Ireland was traditionally conservative in its expectations of women, but Gogarty wanted something different.
“I was raised to be very feminine and caring for others, and respectable. My mom definitely would have liked me to go into a more feminine field,” she says.
“It was too hard. I was really very secretive about my love of boxing, because it was very taboo and a bit unacceptable. So I tried to suppress it as much as possible for as long as possible.”
“No man will ever want to marry you if you go out boxing,” was something Gogarty heard a lot as she spent four years trying to get a fight back home.
Irish boxing authorities put her on a mad rush to get a medical and when she found a doctor who cleared her to box, they suggested she become a judge or referee.
But on June 30, 1991, after four years of searching for an opponent, 21-year-old Gogarty had his first professional boxing fight in Limerick against Anne-Marie Griffin.
Gogarty traveled with McCormack in combat, not telling anyone, not even his family.
“I kept my friends and family life very, very separate from my boxing world,” she says.
“I didn’t want the two to merge because I thought my little boxing world would fall apart.”
The fight was meant to be an exhibition, but Gogarty was declared the winner and the fight remains on her professional record.
Boxing authorities would crack down on women’s boxing and it wasn’t until 2001 – when a 15-year-old Taylor fought Alanna Audley as an amateur – that a women’s fight was again sanctioned in Ireland.
“I just felt like I couldn’t give up”
Gogarty – who worked full time as a graphic designer – had a few “underground” fights in London but was not paid. Women’s boxing was also not allowed in the UK.
So she moved 7,000 miles from her home in Louisiana, convincing a former Muhammad Ali sparring partner, Beau Williford, to train her.
She fought nine times between May 1993 and May 1995. It was an exhausting experience.
“I just had to keep going. I dedicated my whole life to it. I left my friends, my family and my country for it. I just felt like I couldn’t give up until I got that world title between hands,” Gogarty said.
“I hated the idea of other women having to go through everything I had been through.”
In 1996, over a million people watched Gogarty fight American Christy Martin in Mike Tyson’s heavyweight contest against Frank Bruno.
The women were booed as they entered the ring, but the crowd was on their feet to cheer at the end of an epic six rounder.

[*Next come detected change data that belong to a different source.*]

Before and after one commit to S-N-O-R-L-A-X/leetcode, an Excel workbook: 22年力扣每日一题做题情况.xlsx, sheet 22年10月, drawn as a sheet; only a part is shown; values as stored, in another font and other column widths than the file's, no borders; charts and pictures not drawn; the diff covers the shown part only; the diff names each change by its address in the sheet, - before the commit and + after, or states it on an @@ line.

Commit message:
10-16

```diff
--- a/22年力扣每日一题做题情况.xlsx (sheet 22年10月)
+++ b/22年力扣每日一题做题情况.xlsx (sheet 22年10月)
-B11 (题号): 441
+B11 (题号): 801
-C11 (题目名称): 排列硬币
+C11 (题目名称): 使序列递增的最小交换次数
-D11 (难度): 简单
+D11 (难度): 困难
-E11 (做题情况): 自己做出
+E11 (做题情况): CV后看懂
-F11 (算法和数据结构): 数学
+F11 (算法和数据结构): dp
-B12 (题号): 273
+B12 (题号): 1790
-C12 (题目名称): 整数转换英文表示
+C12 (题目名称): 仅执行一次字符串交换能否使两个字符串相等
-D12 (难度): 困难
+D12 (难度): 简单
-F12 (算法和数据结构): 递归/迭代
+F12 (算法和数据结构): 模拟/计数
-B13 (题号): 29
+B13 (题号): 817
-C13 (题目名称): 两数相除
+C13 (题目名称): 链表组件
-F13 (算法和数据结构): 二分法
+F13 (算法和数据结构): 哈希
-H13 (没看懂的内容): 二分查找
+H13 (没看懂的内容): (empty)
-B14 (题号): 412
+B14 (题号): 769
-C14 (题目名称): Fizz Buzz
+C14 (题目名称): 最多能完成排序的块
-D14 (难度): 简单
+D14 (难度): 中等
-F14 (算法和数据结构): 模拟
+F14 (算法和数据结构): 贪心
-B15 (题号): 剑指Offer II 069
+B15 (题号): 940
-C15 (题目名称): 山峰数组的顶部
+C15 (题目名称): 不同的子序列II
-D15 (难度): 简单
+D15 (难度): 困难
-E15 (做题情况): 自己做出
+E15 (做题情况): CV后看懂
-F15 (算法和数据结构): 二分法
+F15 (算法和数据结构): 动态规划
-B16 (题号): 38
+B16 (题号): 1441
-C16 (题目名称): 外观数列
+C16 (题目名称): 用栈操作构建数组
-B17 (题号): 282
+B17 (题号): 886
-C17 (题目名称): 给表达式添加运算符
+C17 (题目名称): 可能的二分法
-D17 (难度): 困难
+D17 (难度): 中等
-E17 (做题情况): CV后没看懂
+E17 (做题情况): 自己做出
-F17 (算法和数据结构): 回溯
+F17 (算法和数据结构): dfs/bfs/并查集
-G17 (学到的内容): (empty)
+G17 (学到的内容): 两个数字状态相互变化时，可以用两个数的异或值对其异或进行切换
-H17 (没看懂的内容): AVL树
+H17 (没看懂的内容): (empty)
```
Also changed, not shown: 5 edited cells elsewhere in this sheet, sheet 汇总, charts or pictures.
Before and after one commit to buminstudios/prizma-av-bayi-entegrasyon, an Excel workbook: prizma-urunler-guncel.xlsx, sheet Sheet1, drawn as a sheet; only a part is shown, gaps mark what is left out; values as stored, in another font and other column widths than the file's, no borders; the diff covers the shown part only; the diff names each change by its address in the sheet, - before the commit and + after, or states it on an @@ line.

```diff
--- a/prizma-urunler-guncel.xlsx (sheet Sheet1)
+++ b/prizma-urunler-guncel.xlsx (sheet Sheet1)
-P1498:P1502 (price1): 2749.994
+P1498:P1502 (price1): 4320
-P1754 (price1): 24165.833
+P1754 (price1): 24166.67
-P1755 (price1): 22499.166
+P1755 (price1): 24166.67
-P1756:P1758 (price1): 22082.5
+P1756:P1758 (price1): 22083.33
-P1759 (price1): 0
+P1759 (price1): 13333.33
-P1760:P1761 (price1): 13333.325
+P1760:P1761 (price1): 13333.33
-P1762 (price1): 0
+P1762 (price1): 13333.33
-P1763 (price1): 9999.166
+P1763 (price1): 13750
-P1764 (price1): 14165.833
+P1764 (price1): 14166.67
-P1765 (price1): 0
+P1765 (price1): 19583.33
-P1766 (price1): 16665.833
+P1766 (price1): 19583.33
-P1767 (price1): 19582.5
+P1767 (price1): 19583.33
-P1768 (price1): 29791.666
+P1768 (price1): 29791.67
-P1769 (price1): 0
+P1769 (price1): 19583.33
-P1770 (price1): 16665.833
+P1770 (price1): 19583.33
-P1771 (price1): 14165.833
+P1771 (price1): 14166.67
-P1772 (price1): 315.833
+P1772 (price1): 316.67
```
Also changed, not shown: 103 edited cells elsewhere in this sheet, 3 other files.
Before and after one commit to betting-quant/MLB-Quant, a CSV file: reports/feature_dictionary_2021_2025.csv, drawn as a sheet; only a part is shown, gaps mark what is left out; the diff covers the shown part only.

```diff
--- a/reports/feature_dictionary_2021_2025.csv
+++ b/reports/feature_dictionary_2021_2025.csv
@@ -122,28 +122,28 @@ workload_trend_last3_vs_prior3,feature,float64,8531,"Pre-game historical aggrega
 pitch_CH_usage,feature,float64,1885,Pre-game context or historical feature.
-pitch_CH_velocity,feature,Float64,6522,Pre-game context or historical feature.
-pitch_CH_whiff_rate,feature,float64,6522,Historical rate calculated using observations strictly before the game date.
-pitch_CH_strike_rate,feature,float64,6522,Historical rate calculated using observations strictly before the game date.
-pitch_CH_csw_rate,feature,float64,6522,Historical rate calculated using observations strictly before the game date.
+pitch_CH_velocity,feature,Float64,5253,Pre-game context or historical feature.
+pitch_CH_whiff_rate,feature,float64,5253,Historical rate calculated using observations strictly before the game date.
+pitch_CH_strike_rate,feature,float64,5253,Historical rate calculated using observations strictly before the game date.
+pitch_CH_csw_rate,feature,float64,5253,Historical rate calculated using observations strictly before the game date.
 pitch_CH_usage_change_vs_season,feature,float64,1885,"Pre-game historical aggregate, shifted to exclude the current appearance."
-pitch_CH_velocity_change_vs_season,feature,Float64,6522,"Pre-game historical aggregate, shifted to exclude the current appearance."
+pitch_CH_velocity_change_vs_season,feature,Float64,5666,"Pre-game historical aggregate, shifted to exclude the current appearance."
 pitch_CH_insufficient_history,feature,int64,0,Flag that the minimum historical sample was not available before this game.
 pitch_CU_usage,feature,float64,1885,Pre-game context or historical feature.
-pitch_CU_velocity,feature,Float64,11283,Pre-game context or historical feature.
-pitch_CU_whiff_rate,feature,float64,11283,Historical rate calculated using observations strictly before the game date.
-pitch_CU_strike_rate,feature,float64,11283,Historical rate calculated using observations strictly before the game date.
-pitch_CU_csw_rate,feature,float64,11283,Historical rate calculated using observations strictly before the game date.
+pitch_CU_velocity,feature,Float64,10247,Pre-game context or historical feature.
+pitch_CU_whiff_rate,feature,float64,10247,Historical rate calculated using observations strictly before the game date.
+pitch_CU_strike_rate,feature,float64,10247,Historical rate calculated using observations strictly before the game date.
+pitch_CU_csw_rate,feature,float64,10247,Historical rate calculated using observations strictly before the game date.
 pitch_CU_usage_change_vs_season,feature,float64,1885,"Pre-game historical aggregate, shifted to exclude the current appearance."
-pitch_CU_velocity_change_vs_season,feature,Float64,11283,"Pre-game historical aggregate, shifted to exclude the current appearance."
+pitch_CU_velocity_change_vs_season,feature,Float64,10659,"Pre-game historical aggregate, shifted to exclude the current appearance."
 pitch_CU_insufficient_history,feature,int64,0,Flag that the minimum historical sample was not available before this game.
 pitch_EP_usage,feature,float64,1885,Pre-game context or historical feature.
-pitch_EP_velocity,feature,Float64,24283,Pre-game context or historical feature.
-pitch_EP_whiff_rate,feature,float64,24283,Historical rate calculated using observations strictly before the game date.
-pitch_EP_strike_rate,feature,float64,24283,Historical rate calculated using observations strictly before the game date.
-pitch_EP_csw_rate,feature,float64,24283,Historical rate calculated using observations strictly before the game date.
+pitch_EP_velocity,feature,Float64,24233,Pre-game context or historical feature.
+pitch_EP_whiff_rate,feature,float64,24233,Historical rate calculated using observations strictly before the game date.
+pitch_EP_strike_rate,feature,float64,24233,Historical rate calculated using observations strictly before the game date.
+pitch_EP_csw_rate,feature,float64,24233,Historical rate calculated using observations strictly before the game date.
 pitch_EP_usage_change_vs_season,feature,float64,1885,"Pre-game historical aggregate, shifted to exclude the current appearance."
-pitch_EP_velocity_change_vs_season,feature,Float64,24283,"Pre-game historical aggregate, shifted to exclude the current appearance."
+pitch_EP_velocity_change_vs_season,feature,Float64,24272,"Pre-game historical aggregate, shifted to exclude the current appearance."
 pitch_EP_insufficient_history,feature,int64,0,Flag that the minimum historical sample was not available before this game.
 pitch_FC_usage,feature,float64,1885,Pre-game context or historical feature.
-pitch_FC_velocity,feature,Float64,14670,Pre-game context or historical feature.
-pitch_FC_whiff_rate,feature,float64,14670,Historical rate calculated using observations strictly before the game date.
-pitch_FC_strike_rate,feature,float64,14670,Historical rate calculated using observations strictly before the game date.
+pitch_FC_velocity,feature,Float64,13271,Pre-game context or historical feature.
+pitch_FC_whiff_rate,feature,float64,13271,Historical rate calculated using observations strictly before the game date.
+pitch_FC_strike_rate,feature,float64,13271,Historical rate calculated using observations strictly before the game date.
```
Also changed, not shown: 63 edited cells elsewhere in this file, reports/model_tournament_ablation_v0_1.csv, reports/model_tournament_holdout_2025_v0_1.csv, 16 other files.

Gogarty came out of the canvas to go the distance with heavy hitter Martin. She was paid $3,000 to fight on 10 days notice and battled a 15 pound weight difference.
Her trainer put coins in her pockets on the day of the weigh-in to make sure she stayed within the limit.
“I certainly didn’t realize how game-changing this fight would be,” Gogarty said.
The bout would catapult women’s boxing onto the main stage for the first time. Just two years later, the British Boxing Board of Control was forced to allow women in the UK to box after Jane Couch’s legal challenge.
In 2001, Deirdre Nelson of Northern Ireland won a gender discrimination case against the Boxing Union of Ireland which ended a ban on women’s boxing.
Eleven years later, Taylor would be among the first women to fight at the Olympics, winning gold in London in 2012.
“The timing was really important,” Gogarty said of Taylor’s success. There were many heartaches in Gogarty’s career, constant obstacles to the lack of recognition that continues today.
A fundraiser in Drogheda on Friday aims to boost the campaign for a statue honoring Gogarty; it would be one of the few recognitions of his achievements in Ireland.
But Taylor has always named the featherweight as one of his idols.
“I felt like I came too soon,” Gogarty said.
“My coach Pat was always telling me, ‘You’ll be opening doors for women in 10, 15 years’. But I wanted to open them and walk through them.
“He was so right, so they were amazing. But I felt like I was cheated.
“I really feel like I was good enough to fight in the Olympics and get a medal.
“I could have been a multi-world champion, all those accomplishments on my track record. The opportunities just weren’t there, but seeing where women’s boxing is now, sure heals my heart.”